"I'd know we were getting the wrong kind of girl. She's not getting married."

Employers happily took advantage of the assumption that female college graduates would work for only a few years before retiring to domesticity. They offered up a raft of theoretically glamorous short-term jobs that were intended to end long before the young women would begin to care about things like health care or pensions or even salaries. Sociologist David Riesman noted that instead of contemplating careers in fields like business or architecture "even very gifted and creative young women are satisfied to assume that on graduation they will get underpaid ancillary positions, whether as a Time-Life researcher or United Nation's guide or publisher's assistant or reader, where they are seldom likely to advance to real opportunity."

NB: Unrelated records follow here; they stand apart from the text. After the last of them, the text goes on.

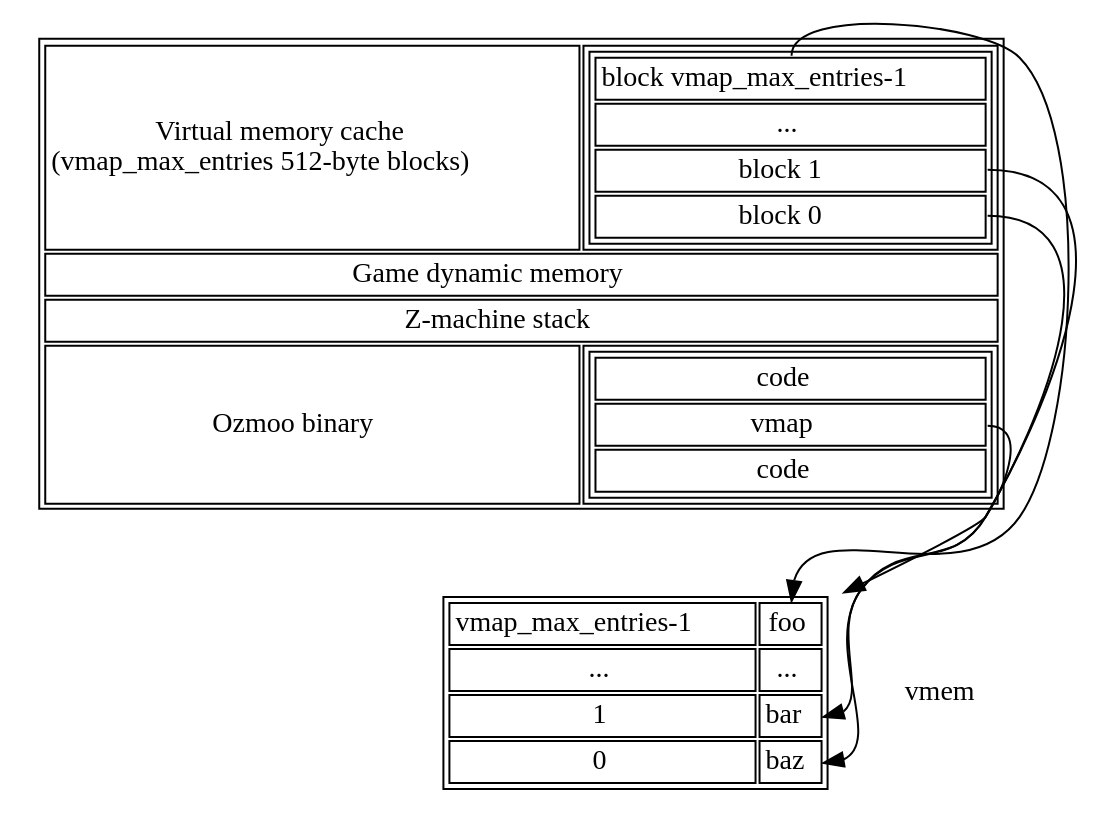
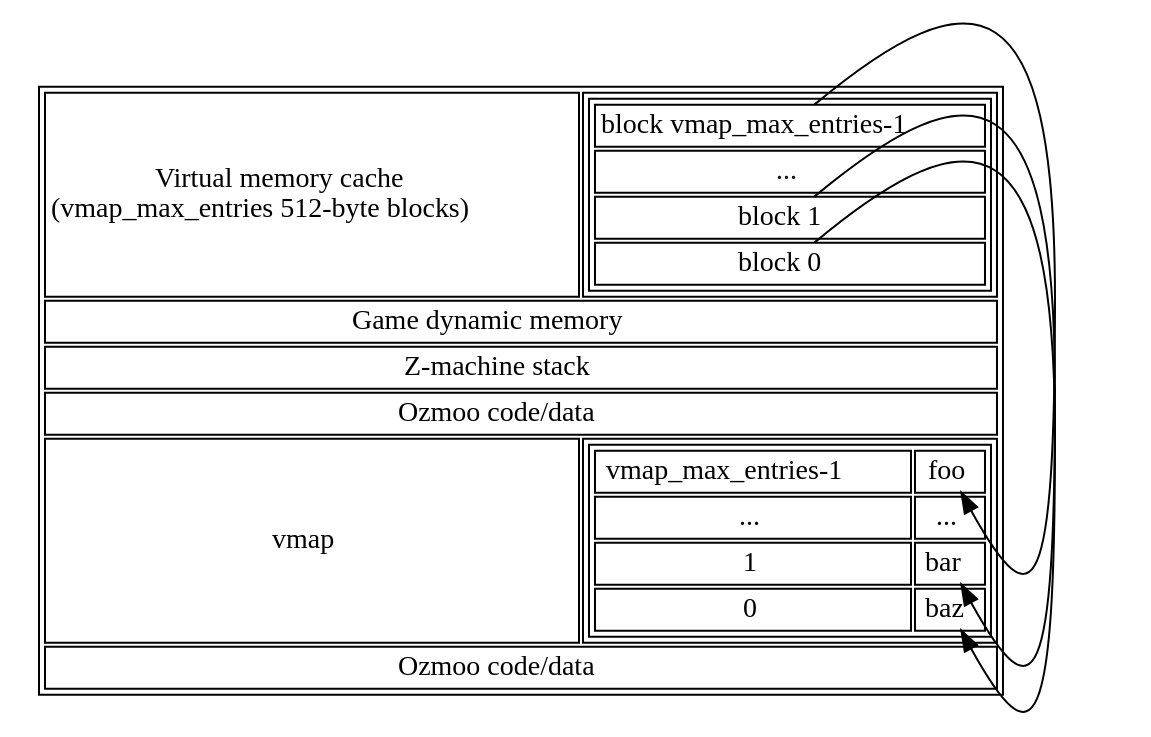
One commit to ZornsLemma/ozmoo changed the diagram in documentation/techdocs/memory-map-1.dot. Above: the diagram before and after it, drawn with Graphviz.

Commit message:
Snapshot

```diff
--- a/documentation/techdocs/memory-map-1.dot
+++ b/documentation/techdocs/memory-map-1.dot
@@ -1,46 +1,37 @@
 digraph memory {
     node [shape=plaintext];
 
     top [label=<
     <table>
         <tr><td>Virtual memory cache<br/>(vmap_max_entries 512-byte blocks)</td>
             <td>
                 <table port="vmem">
                     <tr><td port="lastblock">block vmap_max_entries-1</td></tr>
                     <tr><td>...</td></tr>
                     <tr><td port="block1">block 1</td></tr>
                     <tr><td port="block0">block 0</td></tr>
                 </table>
             </td>
-            </tr>
+        </tr>
         <tr><td colspan="2">Game dynamic memory</td></tr>
         <tr><td colspan="2">Z-machine stack</td></tr>
-        <tr><td>Ozmoo binary</td>
+        <tr><td colspan="2">Ozmoo code/data</td></tr>
+        <tr><td>vmap</td>
             <td>
                 <table>
-                    <tr><td>code</td></tr>
-                    <tr><td port="vmap">vmap</td></tr>
-                    <tr><td>code</td></tr>
+                    <tr><td>vmap_max_entries-1</td><td port="xlastblock">foo</td></tr>
+                    <tr><td>...</td><td>...</td></tr>
+                    <tr><td>1</td><td port="xblock1">bar</td></tr>
+                    <tr><td>0</td><td port="xblock0">baz</td></tr>
                 </table>
-            </td></tr>
+            </td>
+        </tr>
+        <tr><td colspan="2">Ozmoo code/data</td></tr>
     </table>>];
 
-    # vmap [label="{ { vmap_max_entries - 1 | foo } | ... | { 1 | foo } | {0 | foo } }"];
-    vmap [label=<
-         <table>
-            <tr><td>vmap_max_entries-1</td><td port="lastblock">foo</td></tr>
-            <tr><td>...</td><td>...</td></tr>
-            <tr><td>1</td><td port="block1">bar</td></tr>
-            <tr><td>0</td><td port="block0">baz</td></tr>
-         </table>>];
-
-    { rank = same; vmem vmap };
-
-    top:vmap -> vmap;
-    top:lastblock -> vmap:lastblock;
-    top:block1 -> vmap:block1;
-    top:block0 -> vmap:block0;
+    top:lastblock -> top:xlastblock;
+    top:block1 -> top:xblock1;
+    top:block0 -> top:xblock0;
 }
 
 # vi: sw=4 sts=4
-    #{ { Virtual memory cache \n (vmap_max_entries 512-byte blocks) | { <lastblock> block vmap_max_entries - 1 | ... | <block1> block 1 | <block0> block 0 } } | Game dynamic memory | Z-machine stack | { Ozmoo binary | { code | <vmap> vmap | code } } }"];
```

First and foremost among these mini-career paths was being a stewardess. Girls in the postwar era had grown up reading books like "Julie With Wings," in which beautiful and spunky young women beat out the massive competition to become flight attendants. Along with teenage fiction about Cherry Ames the inexhaustible nurse, the stewardess novels were virtually the only girls' career books around -- unless you counted the girl detectives, who didn't seem to get paid for their efforts. Winning your "wings," readers learned, might require leaving behind an unimaginative boyfriend. ("Tug, there's a whole world for me to discover before I marry and all its people for me to know. I must follow the silver path for a while. Alone.") There would be difficult passengers and – according to the novels -- an extraordinary number of airborne criminals. But the rewards were great. Within a few chapters, the heroine of "Silver Wings for Vicki" had attracted two new boyfriends, met a movie star, and helped the police arrest a smuggler. In the real world, the job was a lot more mundane, but it was still virtually the only one a young woman could choose that offered the chance to travel. As a result the airlines got more than 100 applicants for every opening. Schools sprung up offering special courses that would improve the odds of getting into a flight attendant training program. (The Grace Downs Air Career School breathlessly asked potential clients to envision themselves being able to "greet oncoming passengers at lunch time in New York and say farewell before dinner in Minneapolis!").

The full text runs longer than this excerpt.